The photograph does not show the element of surprise that would also symbolize a sense of beauty that comes with it. The photograph seems more or less dry, lacks taste and a sense of humor or wonder (85). This is due to lack of beauty that goes hand in hand with wonder and enthusiasm of scrutiny at the image as an image of mental reflection by the artist and the art lovers.
As such the photograph is a qualification of the fact that photography cannot be allowed to deputize arts activities as it will altogether corrupt the good work of art. Photographs in many instances serve as a reminder of the many memories that the photographer would prefer to keep. The consideration of photography as an important part of the art does not reflect wholly on what fine art ought to be. Photographs in terms of artwork do not depict the amount of creativity of the photographer as much as painting would (86).
This is because in photography, in most cases there is no a predetermined kind of thoughts and imagery that runs in ones mind as is mostly seen in the art of painting. As time goes by the scene of art has been corrupted as more and more elements are being considered as a piece of art so long as it is beautiful to the eye of the public. As a result, "art is losing in self-respect, is prostrating itself before external reality," (88) while the artists have become more inclined to works that are not driven by dream but what is appealing to the physical eye.

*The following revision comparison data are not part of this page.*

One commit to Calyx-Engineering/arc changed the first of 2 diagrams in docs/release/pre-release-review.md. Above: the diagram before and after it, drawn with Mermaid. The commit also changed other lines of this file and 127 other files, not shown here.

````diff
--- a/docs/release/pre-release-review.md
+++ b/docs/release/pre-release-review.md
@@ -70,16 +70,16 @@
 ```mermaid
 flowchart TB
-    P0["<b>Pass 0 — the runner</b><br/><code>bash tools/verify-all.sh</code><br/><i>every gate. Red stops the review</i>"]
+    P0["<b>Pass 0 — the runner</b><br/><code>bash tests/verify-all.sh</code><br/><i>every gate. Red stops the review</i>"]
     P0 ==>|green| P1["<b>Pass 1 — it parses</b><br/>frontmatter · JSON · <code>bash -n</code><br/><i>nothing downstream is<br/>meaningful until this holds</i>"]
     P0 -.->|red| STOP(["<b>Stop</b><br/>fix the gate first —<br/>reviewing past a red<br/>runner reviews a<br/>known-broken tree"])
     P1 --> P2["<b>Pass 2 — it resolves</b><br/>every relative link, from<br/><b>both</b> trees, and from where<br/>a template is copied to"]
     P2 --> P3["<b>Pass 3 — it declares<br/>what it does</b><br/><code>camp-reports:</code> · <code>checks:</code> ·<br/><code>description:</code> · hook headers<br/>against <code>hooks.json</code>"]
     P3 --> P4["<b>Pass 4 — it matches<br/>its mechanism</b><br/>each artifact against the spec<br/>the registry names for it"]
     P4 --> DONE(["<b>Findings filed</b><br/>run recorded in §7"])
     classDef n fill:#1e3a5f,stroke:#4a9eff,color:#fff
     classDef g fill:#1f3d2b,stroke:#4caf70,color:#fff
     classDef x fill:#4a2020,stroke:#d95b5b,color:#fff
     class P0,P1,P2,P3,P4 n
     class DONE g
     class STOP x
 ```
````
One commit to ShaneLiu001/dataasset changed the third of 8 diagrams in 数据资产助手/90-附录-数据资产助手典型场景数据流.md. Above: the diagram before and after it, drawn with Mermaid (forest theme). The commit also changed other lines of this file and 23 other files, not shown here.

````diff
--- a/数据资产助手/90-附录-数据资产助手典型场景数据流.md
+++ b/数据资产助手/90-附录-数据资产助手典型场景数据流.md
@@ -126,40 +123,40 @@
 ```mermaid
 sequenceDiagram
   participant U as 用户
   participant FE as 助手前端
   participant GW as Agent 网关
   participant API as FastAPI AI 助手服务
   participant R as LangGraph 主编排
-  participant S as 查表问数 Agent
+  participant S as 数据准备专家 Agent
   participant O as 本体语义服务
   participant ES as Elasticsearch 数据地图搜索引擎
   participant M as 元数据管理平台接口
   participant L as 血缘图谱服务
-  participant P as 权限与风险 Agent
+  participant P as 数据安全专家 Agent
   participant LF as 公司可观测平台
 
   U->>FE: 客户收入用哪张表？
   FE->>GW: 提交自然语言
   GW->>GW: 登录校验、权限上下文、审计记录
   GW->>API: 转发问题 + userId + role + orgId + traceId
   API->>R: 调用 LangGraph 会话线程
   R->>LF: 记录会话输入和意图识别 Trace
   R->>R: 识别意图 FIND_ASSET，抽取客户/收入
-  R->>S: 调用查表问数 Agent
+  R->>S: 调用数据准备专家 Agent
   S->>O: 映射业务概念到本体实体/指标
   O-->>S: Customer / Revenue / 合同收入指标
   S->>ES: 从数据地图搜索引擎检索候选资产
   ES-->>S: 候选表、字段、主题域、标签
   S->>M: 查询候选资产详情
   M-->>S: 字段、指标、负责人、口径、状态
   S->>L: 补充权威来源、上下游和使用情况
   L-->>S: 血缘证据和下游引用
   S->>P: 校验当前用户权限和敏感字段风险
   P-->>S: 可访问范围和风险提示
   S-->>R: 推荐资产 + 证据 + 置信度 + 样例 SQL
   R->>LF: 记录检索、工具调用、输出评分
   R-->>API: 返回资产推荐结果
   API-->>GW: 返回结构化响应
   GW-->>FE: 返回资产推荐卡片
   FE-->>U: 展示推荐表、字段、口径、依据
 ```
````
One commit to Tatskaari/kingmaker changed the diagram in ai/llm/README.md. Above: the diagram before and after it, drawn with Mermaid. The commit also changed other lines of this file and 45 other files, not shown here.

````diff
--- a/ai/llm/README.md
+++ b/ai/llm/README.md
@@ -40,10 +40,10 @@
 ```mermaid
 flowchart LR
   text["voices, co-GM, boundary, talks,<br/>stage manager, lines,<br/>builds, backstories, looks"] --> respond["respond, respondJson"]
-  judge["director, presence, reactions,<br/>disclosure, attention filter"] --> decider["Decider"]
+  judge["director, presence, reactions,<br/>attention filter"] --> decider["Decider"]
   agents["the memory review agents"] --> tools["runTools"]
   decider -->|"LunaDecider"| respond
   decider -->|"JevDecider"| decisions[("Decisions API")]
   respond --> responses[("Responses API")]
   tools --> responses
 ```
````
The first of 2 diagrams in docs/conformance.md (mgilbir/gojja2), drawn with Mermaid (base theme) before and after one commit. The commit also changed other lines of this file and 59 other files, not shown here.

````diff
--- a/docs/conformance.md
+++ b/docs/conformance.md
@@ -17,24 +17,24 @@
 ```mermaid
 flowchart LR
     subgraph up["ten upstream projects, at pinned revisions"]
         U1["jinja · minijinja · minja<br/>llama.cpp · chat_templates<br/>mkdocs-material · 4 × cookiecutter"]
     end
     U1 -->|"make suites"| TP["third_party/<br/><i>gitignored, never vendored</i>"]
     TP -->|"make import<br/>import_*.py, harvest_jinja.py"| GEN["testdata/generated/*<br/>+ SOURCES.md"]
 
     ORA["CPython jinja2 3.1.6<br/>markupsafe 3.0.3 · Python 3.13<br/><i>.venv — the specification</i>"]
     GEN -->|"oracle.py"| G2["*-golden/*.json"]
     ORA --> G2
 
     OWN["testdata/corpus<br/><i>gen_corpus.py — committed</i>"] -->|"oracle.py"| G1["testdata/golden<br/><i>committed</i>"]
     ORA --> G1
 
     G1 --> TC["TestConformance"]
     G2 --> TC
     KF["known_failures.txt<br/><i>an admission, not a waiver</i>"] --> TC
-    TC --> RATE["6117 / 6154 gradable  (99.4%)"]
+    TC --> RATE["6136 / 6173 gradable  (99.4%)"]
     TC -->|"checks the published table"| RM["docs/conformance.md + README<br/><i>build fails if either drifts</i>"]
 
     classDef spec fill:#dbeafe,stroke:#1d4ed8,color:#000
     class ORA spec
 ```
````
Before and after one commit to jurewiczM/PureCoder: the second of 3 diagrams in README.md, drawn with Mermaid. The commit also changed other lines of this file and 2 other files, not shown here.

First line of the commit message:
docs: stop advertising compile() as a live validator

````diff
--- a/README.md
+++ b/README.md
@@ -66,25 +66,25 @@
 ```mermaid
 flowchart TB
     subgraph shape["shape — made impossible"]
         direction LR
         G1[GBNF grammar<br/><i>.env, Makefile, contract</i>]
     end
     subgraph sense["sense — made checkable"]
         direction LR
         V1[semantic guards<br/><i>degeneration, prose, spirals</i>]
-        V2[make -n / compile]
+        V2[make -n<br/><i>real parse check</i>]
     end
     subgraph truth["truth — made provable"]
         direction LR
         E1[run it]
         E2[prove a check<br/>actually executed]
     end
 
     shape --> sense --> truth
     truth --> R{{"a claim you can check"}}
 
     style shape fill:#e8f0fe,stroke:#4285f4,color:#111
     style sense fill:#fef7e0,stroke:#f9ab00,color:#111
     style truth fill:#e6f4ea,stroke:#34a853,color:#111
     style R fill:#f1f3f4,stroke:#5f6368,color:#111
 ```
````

The creativity of an artist has simply been reduced to the replication of the physical world as it is rather than the creation of artworks from a dream and imagination to create a sense (89). The photograph is not a representation of a kind of dream that one would want to put across as an art and expect to create wonder and happiness by impressing the general public.
Works Cited
Charles, Baudelaire. The Modern Public and Photography. 1867.